→ Raw data
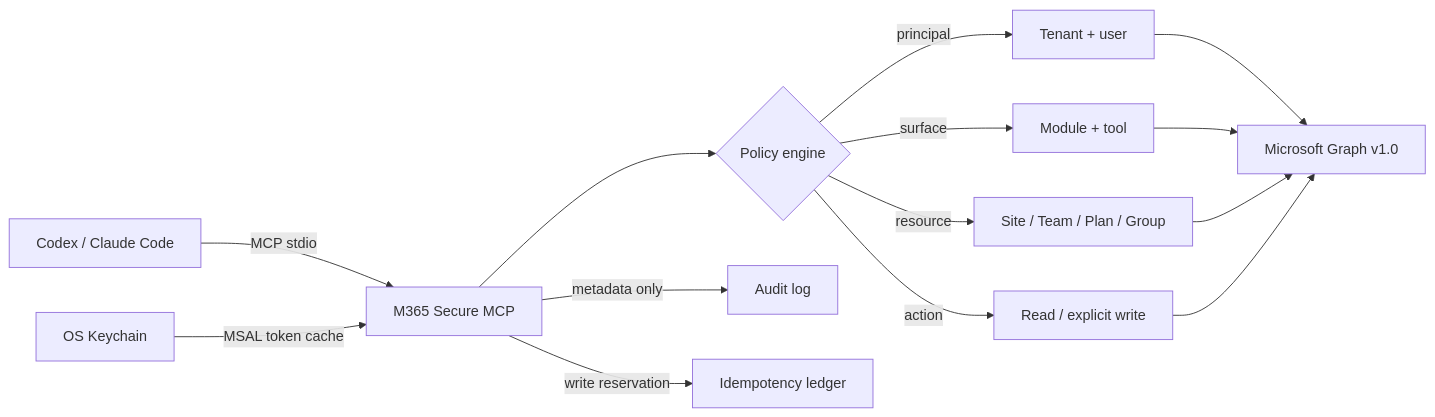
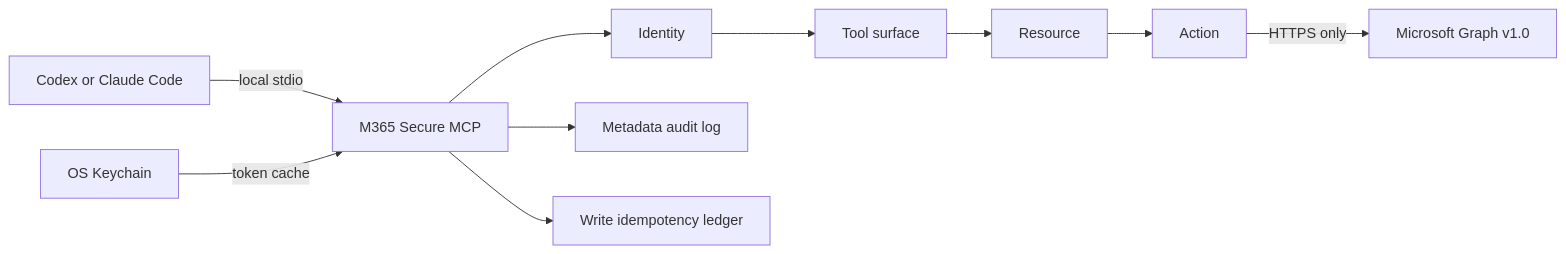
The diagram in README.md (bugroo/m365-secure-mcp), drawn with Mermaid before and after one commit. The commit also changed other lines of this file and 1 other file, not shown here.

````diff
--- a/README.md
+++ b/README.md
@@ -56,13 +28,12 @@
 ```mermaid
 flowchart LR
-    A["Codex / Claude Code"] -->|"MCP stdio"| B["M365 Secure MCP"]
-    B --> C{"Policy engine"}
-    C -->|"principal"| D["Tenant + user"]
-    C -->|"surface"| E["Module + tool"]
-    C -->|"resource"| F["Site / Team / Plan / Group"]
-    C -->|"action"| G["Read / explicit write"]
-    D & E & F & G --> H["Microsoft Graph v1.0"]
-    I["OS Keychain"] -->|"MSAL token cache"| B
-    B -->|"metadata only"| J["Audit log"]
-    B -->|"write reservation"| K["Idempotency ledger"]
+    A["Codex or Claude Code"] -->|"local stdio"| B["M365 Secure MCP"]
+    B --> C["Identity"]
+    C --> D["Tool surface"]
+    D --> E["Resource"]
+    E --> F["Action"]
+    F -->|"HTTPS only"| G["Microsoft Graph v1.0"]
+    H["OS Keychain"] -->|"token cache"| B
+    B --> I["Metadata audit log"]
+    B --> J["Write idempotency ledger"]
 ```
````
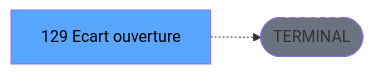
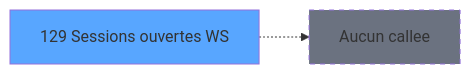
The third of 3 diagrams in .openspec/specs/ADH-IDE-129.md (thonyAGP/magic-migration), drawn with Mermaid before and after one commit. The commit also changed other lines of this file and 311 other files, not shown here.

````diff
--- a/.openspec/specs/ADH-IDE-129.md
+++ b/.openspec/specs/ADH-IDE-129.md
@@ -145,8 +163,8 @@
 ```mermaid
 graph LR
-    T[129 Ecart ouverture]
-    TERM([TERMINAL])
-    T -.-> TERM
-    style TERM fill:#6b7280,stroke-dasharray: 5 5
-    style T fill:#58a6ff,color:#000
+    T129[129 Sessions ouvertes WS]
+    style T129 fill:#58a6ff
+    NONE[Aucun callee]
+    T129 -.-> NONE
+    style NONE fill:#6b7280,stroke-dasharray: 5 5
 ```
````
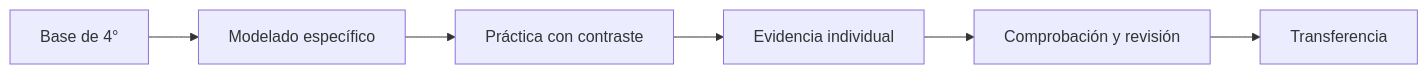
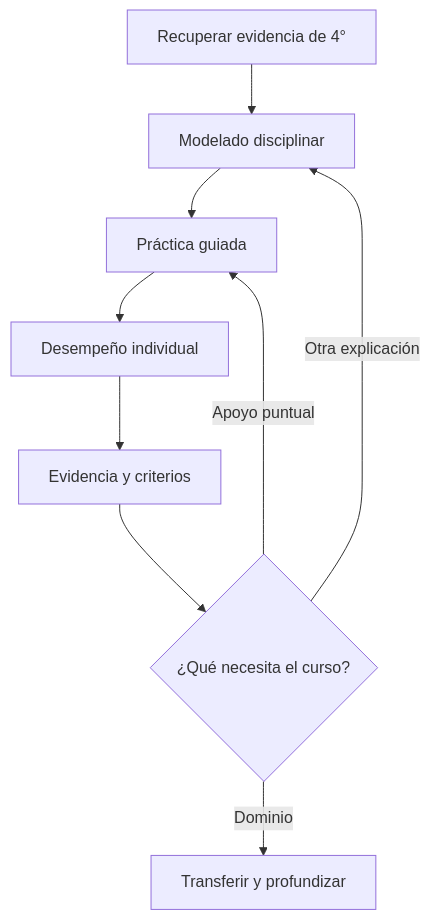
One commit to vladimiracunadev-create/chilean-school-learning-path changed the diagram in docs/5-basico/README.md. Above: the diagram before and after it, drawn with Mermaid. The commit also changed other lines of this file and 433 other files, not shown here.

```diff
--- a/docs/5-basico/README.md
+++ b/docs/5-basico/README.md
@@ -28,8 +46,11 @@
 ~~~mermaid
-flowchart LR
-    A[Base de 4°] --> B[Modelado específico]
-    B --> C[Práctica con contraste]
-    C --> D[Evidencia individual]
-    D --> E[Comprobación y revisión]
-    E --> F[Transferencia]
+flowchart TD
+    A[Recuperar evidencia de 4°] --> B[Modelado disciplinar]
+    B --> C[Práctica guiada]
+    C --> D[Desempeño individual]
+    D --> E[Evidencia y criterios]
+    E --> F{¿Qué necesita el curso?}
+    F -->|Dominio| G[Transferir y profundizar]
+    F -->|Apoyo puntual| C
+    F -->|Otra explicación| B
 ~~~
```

→ What you will do
Where does the word "basico" occur in the records? Return every line that holds it.

→ Task solution
One commit to vladimiracunadev-create/chilean-school-learning-path changed the diagram in docs/5-basico/README.md. Above: the diagram before and after it, drawn with Mermaid. The commit also changed other lines of this file and 433 other files, not shown here.
--- a/docs/5-basico/README.md
+++ b/docs/5-basico/README.md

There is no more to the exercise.